After beating Todd Martin in his first singles rubber on Friday, and then pairing up with Lorenzo Manta to win Saturday's doubles match, Federer on Sunday saw off America's Jan-Michael Gambill in four sets. The 7-5, 6-2, 4-6, 6-2 win guaranteed Switzerland the overall victory with a match to spare.
"It's something I will never forget," grinned an ecstatic Federer afterwards. "To get all three points and to have almost kicked out the Americans by myself is incredible."
The first set of the match between Federer and Gambill was a tightly contested affair and seemed destined to end in a tie-break. But with the score at 5-5, Federer finally broke the American, before holding his own service game to take the set.
Gambill appeared stunned for a while after that with Federer virtually cruising through the second set. But another decisive break at the end of the third set, this time in Gambill's favour, put the US player back in the match.
Federer responded swiftly, however, breaking Gambill just three games into the new set. The man from Washington managed to successfully defend two break points on his next service game, but a wildly hit baseline shot two games later gifted Federer a 5-2 lead.
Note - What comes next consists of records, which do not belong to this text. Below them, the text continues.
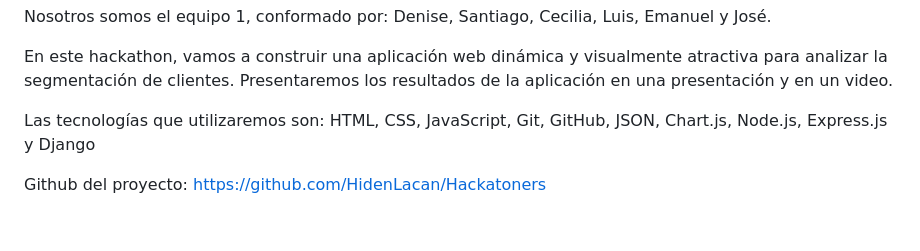
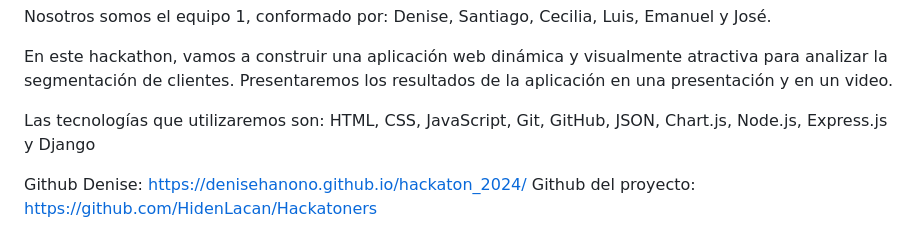
Before and after one commit to denisehanono/hackaton_2024, a Markdown page: README.md, the part around the change. Rendered like a GitHub page; blank space fills up the shorter version.

Commit message:
https://denisehanono.github.io/hackaton_2024/

```diff
--- a/README.md
+++ b/README.md
@@ -6,6 +6,7 @@ En este hackathon, vamos a construir una aplicación web dinámica y visualmente
 
 Las tecnologías que utilizaremos son: HTML, CSS, JavaScript, Git, GitHub, JSON, Chart.js, Node.js, Express.js y Django
 
+Github Denise: https://denisehanono.github.io/hackaton_2024/
 Github del proyecto: https://github.com/HidenLacan/Hackatoners
 
 <!--
```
The Swiss number one then comfortably held serve, finishing with an ace, to complete his fourth win in four matches against Gambill, simultaneously earning Switzerland their first ever Davis Cup win over the US.
Federer later struggled to describe what his feelings had been at that point.
"I think it's very difficult to explain my first thoughts," he said. "Certainly there was absolute relief and happiness, plus the feeling of finishing with an ace - the whole crowd went crazy and to be in your home town and getting all the points for your team, that's incredible."
American teenager Andy Roddick provided some consolation for his team, beating Swiss number four George Bastl 6-3, 6-4 in Sunday's second match. But the result was academic, merely reducing the scoreline to 3-2 in Switzerland's favour.
The two country's only previous meeting came in 1992 when the Swiss were beaten by the US in Switzerland's first and so far only appearance in the tournament's final.
If the current team are to match, or even surpass, the achievements of nine years ago, they will first have to overcome another difficult assignment in the quarter-finals against a strong French side.
While the US team in Basel were without the services of their top stars Andre Agassi and Pete Sampras, France are expected to be at full strength with a line-up to worry even Federer.
In Arnaud Clement, Sebastien Grosjean and Cedric Pioline, the French can point to three players placed higher in the world rankings than the Swiss number one.
"It will definitely be very tough again," Federer admitted. "We'll be playing in Neuchatel where I played my first Davis Cup tie against Italy so it will be interesting.
"France have lot of good players, especially at the moment, but we'll be playing at home again and that's going to help us a lot."
by Samantha Tonkin and Mark Ledsom